“Yes, I am Fancy Jenkins and for the record, Mr. Hawkins and I have not been engaged for quite some time,” Fancy responded.
“Oh, I am so sorry,” he said. “I thought I recognized you. Who wouldn’t? You are beautiful.”
Fancy blushed without realizing it. Glancing at his name tag, she discovered his name was Charles. “Charles… I’m sorry,” she paused. “Do you mind if I call you Charles?”
“That’s no problem, Miss Jenkins.”
“Okay, well Charles, I am here to take care of my sick grandmother. I would rather not deal with the unwanted attention of media right now. How can I make arrangements to ensure that our family can focus on what is really important right now?”
“Miss Jenkins, I can promise you that our staff will take careful measures to ensure your family’s privacy during your grandmother’s stay with us,” Charles replied. “In fact, I will contact the nurses’ station to let them know you are heading up and notify our public relations department that they should have a representative meet with you to discuss any information release stipulations you might have.”
“Thank you very much Charles,” Fancy said. “I really appreciate that.” She turned to walk toward the elevators, but stopped short. “Hey, as a treat, how about a picture with me. Do you have your mobile with you?”
“Sure do,” Charles said as he reached to grab the phone from the holster that sat at his waist.
“Okay, come around the counter and we will take that pic right here,” Fancy said. “Sorry, but under the circumstances, I do not look red carpet ready.”
“That is not a problem,” Charles beamed. “I am just thrilled that you offered to do this.”
Charles came around the counter and stood next to Fancy. He appeared a little nervous.
“Come on Charles, lean in close so you can take a close up of us,” Fancy teased. “You will never get a great picture standing over there.”
That said, Fancy leaned in close to the young man and placed her arm around his waist and touched her cheek to his. That caused a wide smile to appear on his face.
“Are you ready?” Charles asked.
Fancy nodded yes just before he snapped the shot.
“Well Charles, I certainly appreciate your help. And I guess I should check the social media sites soon since I know that pic is gonna end up there.”
“Not at all Miss Jenkins,” he replied. “This one is for my eyes only.”
Yeah right, Fancy thought. She knew that he and all of his Facebook fans would have comments about the photo for sure. Fancy smiled at him again before heading toward the elevators.
She could tell that the hospital was not that busy at that early hour because the elevator door opened as soon as she pressed the up button. Stepping inside, she pressed the button for the seventh floor.

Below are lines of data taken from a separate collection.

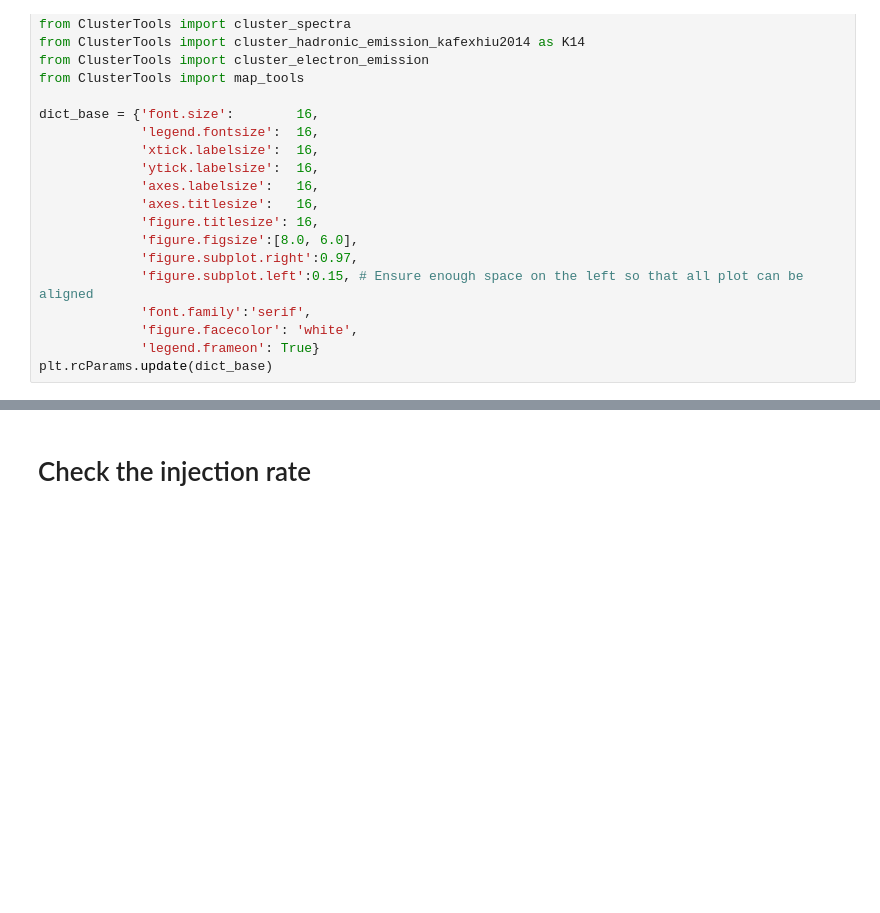
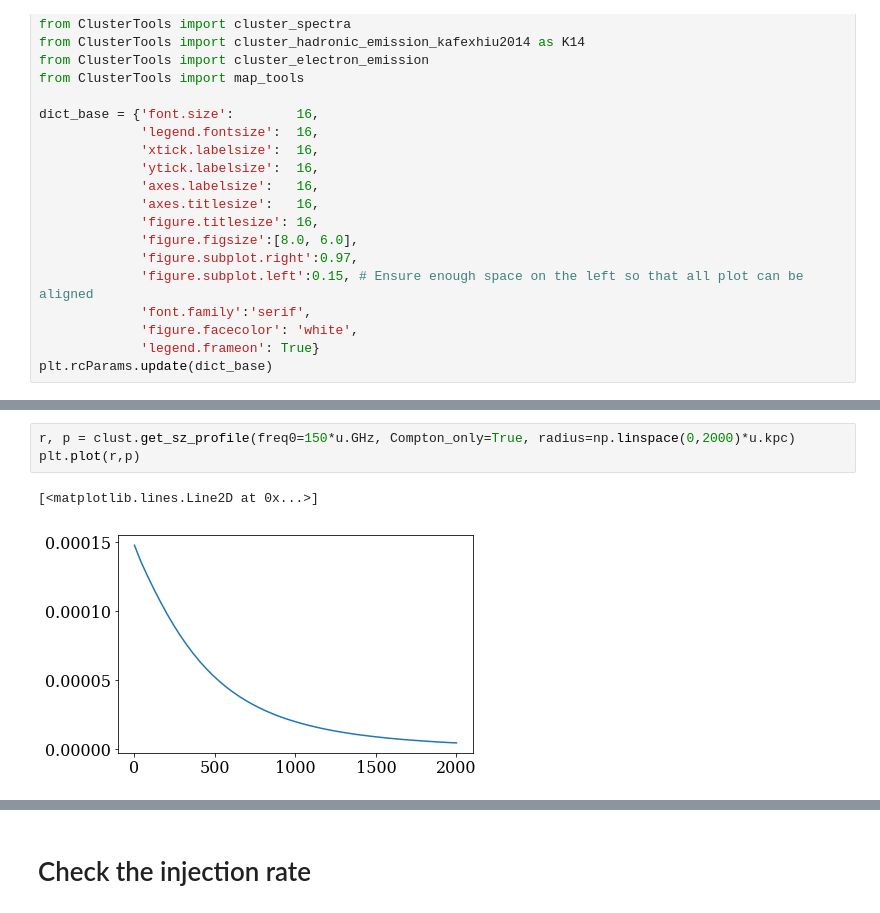
Before and after one commit to renlliang3/ClusterModel, a Jupyter notebook: notebook/model_dev_parameters.ipynb, the cells around one changed output, grey strips where cells are left out. Saved outputs shown, nothing was run; the diff lists cells and outputs as text; blank space fills up the shorter version.

```diff
--- a/notebook/model_dev_parameters.ipynb
+++ b/notebook/model_dev_parameters.ipynb
@@ -74,0 +108,6 @@ for i in range(len(Rmax)):
+# %%
+r, p = clust.get_sz_profile(freq0=150*u.GHz, Compton_only=True, radius=np.linspace(0,2000)*u.kpc)
+plt.plot(r,p)
+# %% [output]
+[<matplotlib.lines.Line2D at 0x...>]
+[figure, added]
```
Also changed, not shown: parts of 11 cells of this notebook.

As the elevator began its climb, her stomach did its usual flutter in response. She leaned against the cool wall and closed her eyes.
She had no clue what to expect when she arrived on the floor. All of a sudden, she was struck by a strong urge to pray. “Lord,” she began. “It’s been awhile since I have asked you for anything. I have no clue what is in store. I have always had Big Ma to rely on. She is always the one that has taken care of us. So I need you now Lord to help me. Help me deal with this, whatever it is. I know I haven’t always been worthy, but Lord I know you love me. You have kept me from the day I was born and I trust you because I know you hold me in the palms of your hand. In Jesus’ name, Amen.”
Fancy had been so absorbed in her praying that she had not realized the elevator had reached its destination. After she wiped tears away, she opened her eyes. A nurse stood just outside the open door.
“Miss Jenkins,” the nurse began. “We have been expecting you.”